■ Activity ■
All lines of the records below that contain the word "index" must be listed.

■ Task material ■
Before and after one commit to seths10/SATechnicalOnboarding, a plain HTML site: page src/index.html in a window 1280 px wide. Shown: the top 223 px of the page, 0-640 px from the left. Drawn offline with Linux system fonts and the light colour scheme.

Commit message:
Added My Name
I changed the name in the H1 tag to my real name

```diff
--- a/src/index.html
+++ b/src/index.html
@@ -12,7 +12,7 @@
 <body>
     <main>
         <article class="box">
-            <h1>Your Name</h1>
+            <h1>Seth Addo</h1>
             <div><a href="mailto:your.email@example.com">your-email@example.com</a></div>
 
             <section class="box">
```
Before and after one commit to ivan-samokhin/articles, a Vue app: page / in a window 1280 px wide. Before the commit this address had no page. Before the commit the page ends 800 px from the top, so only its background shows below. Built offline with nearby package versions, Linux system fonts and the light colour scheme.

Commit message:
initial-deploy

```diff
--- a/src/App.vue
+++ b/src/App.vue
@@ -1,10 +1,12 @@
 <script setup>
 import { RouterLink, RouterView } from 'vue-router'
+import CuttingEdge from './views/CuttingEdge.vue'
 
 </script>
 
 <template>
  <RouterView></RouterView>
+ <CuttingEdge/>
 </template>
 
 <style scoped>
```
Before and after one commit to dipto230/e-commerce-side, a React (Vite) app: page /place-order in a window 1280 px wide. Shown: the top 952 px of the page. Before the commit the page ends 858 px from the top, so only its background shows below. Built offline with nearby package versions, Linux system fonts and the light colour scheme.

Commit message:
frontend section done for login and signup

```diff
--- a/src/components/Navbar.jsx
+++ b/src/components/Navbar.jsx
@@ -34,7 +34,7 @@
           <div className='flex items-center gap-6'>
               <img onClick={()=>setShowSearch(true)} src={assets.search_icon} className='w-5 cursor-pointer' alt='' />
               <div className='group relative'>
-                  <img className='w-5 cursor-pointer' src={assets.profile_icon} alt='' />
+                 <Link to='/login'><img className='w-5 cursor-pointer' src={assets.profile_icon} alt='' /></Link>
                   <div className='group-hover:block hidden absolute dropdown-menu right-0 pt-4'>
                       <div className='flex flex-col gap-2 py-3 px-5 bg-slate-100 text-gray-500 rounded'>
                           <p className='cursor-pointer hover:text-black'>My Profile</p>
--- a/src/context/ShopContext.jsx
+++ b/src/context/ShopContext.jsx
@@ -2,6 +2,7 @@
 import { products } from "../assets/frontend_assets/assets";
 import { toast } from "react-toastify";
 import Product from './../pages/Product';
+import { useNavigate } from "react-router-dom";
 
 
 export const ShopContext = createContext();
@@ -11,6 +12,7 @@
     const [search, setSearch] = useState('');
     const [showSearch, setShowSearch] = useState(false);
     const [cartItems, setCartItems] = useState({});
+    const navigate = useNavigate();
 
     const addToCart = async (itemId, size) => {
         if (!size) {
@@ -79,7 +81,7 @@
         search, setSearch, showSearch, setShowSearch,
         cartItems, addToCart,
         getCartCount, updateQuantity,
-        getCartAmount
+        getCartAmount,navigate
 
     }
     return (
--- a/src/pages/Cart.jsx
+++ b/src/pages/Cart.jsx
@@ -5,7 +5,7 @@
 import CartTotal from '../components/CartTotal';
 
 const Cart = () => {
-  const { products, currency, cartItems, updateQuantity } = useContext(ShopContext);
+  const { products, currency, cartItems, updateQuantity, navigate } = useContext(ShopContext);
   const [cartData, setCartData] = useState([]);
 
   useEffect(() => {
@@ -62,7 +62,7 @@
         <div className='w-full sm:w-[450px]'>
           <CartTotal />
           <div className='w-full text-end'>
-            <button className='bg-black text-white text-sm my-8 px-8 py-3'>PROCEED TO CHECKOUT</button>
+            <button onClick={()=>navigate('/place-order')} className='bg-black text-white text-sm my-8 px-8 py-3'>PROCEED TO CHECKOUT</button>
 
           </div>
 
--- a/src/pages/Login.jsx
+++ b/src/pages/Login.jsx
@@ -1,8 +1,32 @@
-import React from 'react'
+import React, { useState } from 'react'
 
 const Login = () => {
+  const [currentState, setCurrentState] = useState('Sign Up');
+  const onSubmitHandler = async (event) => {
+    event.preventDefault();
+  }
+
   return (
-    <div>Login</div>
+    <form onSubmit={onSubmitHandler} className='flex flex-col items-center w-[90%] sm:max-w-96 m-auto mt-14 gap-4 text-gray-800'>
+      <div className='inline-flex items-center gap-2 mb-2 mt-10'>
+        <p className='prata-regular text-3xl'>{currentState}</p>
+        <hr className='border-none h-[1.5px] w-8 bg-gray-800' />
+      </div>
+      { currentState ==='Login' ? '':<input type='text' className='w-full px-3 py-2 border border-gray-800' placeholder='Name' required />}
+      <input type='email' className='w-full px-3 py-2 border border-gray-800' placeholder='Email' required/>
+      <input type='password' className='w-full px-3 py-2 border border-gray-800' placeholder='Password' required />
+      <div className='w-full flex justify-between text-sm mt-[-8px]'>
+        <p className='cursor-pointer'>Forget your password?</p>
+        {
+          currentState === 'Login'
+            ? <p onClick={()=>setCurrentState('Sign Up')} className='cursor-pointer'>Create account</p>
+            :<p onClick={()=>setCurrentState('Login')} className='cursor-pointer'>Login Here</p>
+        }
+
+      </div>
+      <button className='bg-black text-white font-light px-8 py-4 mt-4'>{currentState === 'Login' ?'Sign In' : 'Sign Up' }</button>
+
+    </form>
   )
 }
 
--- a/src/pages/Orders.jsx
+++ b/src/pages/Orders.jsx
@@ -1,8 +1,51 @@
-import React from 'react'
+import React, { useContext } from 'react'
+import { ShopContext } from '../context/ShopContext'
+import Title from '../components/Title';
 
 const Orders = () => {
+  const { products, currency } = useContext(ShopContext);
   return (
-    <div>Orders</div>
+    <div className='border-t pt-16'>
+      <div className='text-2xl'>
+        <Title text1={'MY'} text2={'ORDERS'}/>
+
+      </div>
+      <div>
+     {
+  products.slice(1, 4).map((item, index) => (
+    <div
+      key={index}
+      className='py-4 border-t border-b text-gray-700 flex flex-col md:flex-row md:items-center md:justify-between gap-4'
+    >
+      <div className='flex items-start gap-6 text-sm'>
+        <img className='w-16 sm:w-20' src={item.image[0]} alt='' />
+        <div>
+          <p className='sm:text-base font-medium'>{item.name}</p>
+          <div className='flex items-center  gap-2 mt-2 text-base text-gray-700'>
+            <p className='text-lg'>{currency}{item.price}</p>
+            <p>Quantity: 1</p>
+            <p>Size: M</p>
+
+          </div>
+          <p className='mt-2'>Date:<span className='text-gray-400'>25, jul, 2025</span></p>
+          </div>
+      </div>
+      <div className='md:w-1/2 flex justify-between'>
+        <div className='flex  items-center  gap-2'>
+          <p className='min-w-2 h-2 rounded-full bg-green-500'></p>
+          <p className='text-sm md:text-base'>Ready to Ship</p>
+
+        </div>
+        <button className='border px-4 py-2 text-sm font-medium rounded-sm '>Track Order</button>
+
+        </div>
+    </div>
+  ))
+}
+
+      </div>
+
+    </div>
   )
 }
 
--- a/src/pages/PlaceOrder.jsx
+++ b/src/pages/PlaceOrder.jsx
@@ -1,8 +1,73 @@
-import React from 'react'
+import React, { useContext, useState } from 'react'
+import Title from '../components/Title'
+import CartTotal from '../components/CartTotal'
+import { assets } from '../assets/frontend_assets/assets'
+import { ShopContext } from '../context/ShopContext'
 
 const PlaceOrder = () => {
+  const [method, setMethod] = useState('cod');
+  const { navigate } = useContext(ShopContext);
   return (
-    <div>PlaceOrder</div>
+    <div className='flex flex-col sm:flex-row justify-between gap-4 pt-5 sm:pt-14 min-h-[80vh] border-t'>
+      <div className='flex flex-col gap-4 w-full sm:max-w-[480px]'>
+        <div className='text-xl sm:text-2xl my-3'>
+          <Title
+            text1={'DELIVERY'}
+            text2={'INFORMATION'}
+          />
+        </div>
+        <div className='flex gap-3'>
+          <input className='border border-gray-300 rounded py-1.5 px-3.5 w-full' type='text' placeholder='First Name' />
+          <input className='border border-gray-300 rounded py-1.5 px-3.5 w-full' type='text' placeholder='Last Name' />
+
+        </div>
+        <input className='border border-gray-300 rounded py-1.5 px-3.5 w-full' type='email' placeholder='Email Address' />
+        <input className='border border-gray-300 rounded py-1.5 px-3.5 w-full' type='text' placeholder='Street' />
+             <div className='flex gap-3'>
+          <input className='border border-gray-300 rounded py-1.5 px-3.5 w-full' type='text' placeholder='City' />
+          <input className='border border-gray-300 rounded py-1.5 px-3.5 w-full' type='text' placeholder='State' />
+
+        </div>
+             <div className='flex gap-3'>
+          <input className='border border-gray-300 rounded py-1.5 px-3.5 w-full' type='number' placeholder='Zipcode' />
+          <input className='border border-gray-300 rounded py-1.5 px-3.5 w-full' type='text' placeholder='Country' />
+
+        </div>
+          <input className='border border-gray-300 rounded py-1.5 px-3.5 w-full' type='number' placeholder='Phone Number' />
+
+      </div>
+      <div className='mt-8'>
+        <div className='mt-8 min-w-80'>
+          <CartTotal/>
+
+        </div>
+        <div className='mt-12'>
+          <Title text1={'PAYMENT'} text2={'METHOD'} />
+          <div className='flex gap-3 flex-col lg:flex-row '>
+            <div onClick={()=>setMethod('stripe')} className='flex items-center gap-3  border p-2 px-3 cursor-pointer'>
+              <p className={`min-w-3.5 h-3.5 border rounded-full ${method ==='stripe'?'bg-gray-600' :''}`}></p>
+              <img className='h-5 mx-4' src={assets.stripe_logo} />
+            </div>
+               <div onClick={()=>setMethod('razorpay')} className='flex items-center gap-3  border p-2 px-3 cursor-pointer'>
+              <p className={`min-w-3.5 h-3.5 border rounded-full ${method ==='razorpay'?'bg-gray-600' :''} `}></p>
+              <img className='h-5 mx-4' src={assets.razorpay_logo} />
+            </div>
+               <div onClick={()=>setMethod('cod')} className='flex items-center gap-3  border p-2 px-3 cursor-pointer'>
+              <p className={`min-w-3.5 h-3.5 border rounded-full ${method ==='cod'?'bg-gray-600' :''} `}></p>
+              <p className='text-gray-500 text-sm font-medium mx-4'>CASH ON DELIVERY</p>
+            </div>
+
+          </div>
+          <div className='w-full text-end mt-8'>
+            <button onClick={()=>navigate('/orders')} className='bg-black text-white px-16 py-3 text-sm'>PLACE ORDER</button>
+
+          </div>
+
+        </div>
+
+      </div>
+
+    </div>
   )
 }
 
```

■ Solution for this task ■
Before and after one commit to seths10/SATechnicalOnboarding, a plain HTML site: page src/index.html in a window 1280 px wide. Shown: the top 223 px of the page, 0-640 px from the left. Drawn offline with Linux system fonts and the light colour scheme.
--- a/src/index.html
+++ b/src/index.html
+  products.slice(1, 4).map((item, index) => (
+      key={index}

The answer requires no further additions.